Voodoo Fest 07: Music Wrap-Up
October 30, 2007
Voodoo Fest 07: Music Wrap-Up
By Louis Bedigian
Voodoo Fest, one of New Orleans’ premier music festivals, isn’t just about great music. It’s also an excuse to travel to one of world’s most popular places for food and drink. As someone who can’t get enough sweets, I can tell you that there are no desserts like New Orleans desserts.
Still, we figured that if we’re going to go all that way to Voodoo Fest to check out the PlayStation offerings, we might as well kick back and enjoy some of the performances. This year GameZone viewed Motion City Soundtrack, Coheed & Cambria, Spoon, and Trombone Shorty. We also sampled a bit of the odd (New Orleans Bingo! Parlour) and a bit of the scary (Land of Nod).
The PlayStation Stage

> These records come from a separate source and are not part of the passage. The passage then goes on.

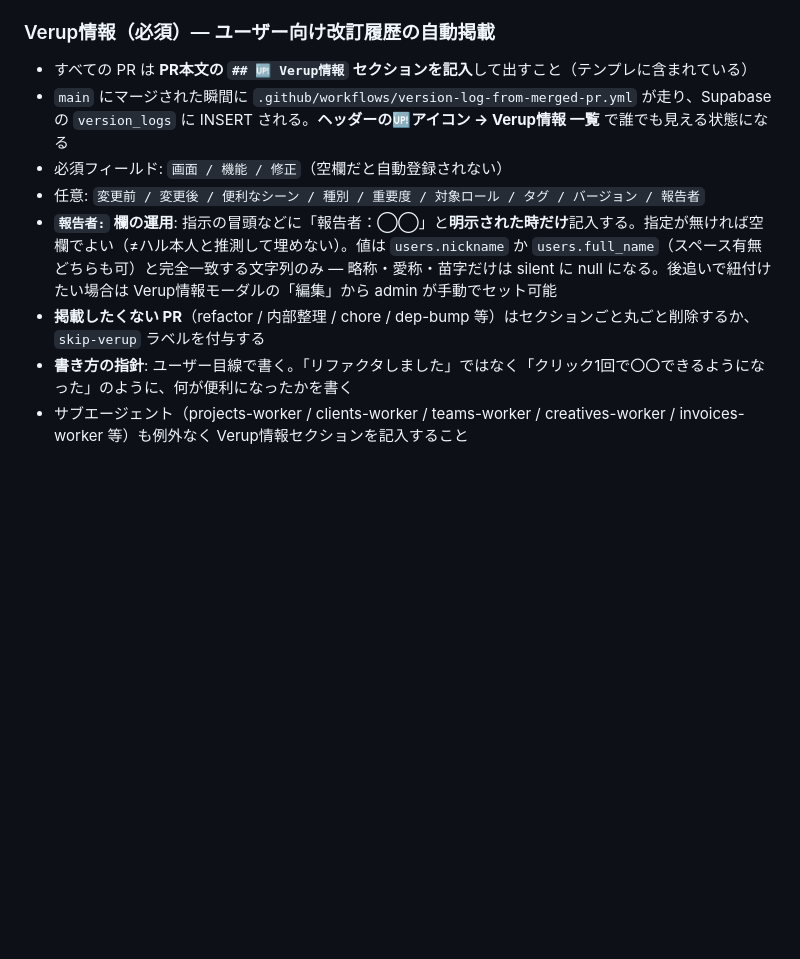
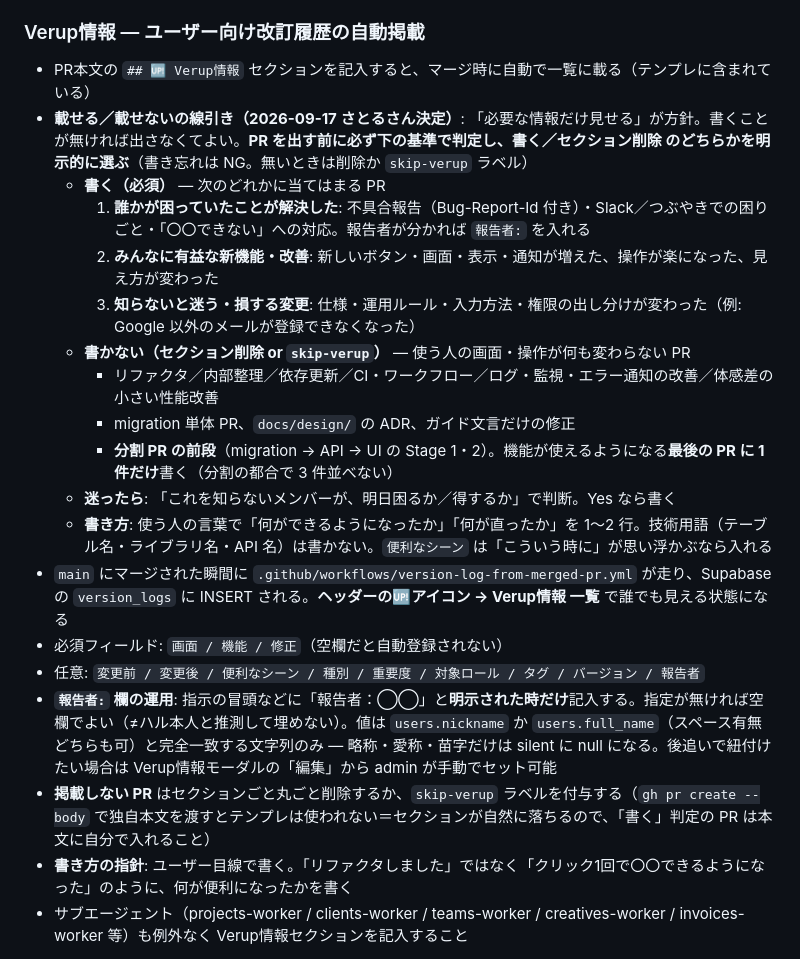
Before and after one commit to hiikun-bot/haruka-film-system, a Markdown page: CLAUDE.md, the part around the change. GitHub-like rendering; blank space fills up the shorter version.

Commit message:
docs(claude): Verup情報の載せる／載せないの線引き基準を明文化
「必要な情報だけ見せる」方針に沿って、困りごとの解決・みんなに有益な改善・
知らないと迷う変更は書く、内部変更・migration単体・分割PRの前段は書かない、
と判定基準を CLAUDE.md に追記。

Co-Authored-By: Claude Fable 5.1 <noreply@anthropic.com>

```diff
--- a/CLAUDE.md
+++ b/CLAUDE.md
@@ -221,13 +221,24 @@ claude/feat-<機能>-<説明>  = 機能別chat作業用（例: claude/feat-proje
 - ブランチ保護でCI通過必須にしている場合、CIが通った瞬間にマージされる
 - 解除したいときは `auto-merge` ラベルを外す、または `gh pr merge <PR> --disable-auto` で解除
 
-### Verup情報（必須）— ユーザー向け改訂履歴の自動掲載
-- すべての PR は **PR本文の `## 🆙 Verup情報` セクションを記入**して出すこと（テンプレに含まれている）
+### Verup情報 — ユーザー向け改訂履歴の自動掲載
+- PR本文の `## 🆙 Verup情報` セクションを記入すると、マージ時に自動で一覧に載る（テンプレに含まれている）
+- **載せる／載せないの線引き（2026-09-17 さとるさん決定）**: 「必要な情報だけ見せる」が方針。書くことが無ければ出さなくてよい。**PR を出す前に必ず下の基準で判定し、書く／セクション削除 のどちらかを明示的に選ぶ**（書き忘れは NG。無いときは削除か `skip-verup` ラベル）
+  - **書く（必須）** — 次のどれかに当てはまる PR
+    1. **誰かが困っていたことが解決した**: 不具合報告（Bug-Report-Id 付き）・Slack／つぶやきでの困りごと・「〇〇できない」への対応。報告者が分かれば `報告者:` を入れる
+    2. **みんなに有益な新機能・改善**: 新しいボタン・画面・表示・通知が増えた、操作が楽になった、見え方が変わった
+    3. **知らないと迷う・損する変更**: 仕様・運用ルール・入力方法・権限の出し分けが変わった（例: Google 以外のメールが登録できなくなった）
+  - **書かない（セクション削除 or `skip-verup`）** — 使う人の画面・操作が何も変わらない PR
+    - リファクタ／内部整理／依存更新／CI・ワークフロー／ログ・監視・エラー通知の改善／体感差の小さい性能改善
+    - migration 単体 PR、`docs/design/` の ADR、ガイド文言だけの修正
+    - **分割 PR の前段**（migration → API → UI の Stage 1・2）。機能が使えるようになる**最後の PR に 1 件だけ**書く（分割の都合で 3 件並べない）
+  - **迷ったら**: 「これを知らないメンバーが、明日困るか／得するか」で判断。Yes なら書く
+  - **書き方**: 使う人の言葉で「何ができるようになったか」「何が直ったか」を 1〜2 行。技術用語（テーブル名・ライブラリ名・API 名）は書かない。`便利なシーン` は「こういう時に」が思い浮かぶなら入れる
 - `main` にマージされた瞬間に `.github/workflows/version-log-from-merged-pr.yml` が走り、Supabase の `version_logs` に INSERT される。**ヘッダーの🆙アイコン → Verup情報 一覧** で誰でも見える状態になる
 - 必須フィールド: `画面 / 機能 / 修正`（空欄だと自動登録されない）
 - 任意: `変更前 / 変更後 / 便利なシーン / 種別 / 重要度 / 対象ロール / タグ / バージョン / 報告者`
 - **`報告者:` 欄の運用**: 指示の冒頭などに「報告者：◯◯」と**明示された時だけ**記入する。指定が無ければ空欄でよい（≠ハル本人と推測して埋めない）。値は `users.nickname` か `users.full_name`（スペース有無どちらも可）と完全一致する文字列のみ — 略称・愛称・苗字だけは silent に null になる。後追いで紐付けたい場合は Verup情報モーダルの「編集」から admin が手動でセット可能
-- **掲載したくない PR**（refactor / 内部整理 / chore / dep-bump 等）はセクションごと丸ごと削除するか、`skip-verup` ラベルを付与する
+- **掲載しない PR** はセクションごと丸ごと削除するか、`skip-verup` ラベルを付与する（`gh pr create --body` で独自本文を渡すとテンプレは使われない＝セクションが自然に落ちるので、「書く」判定の PR は本文に自分で入れること）
 - **書き方の指針**: ユーザー目線で書く。「リファクタしました」ではなく「クリック1回で〇〇できるようになった」のように、何が便利になったかを書く
 - サブエージェント（projects-worker / clients-worker / teams-worker / creatives-worker / invoices-worker 等）も例外なく Verup情報セクションを記入すること
 
```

Motion City Soundtrack
With their catchy, upbeat sounds, deep lyrics, and partial Mark Hoppus production, Motion City Soundtrack is a consistent crowd-pleaser. They rocked the PlayStation stage, playing tracks from their new album and fan favorites like “This Is For Real,” “Make Out Kids,” the memory-jarring “Time Turned Fragile,” and “My Favorite Accident,” which appeared in the third Burnout game. “Attractive Today” always seems like an unlikely song for live shows – not because of its sound, but because of its short length and terse message. But the band has wisely kept it on their set list, opting for entertainment value over music industry trends.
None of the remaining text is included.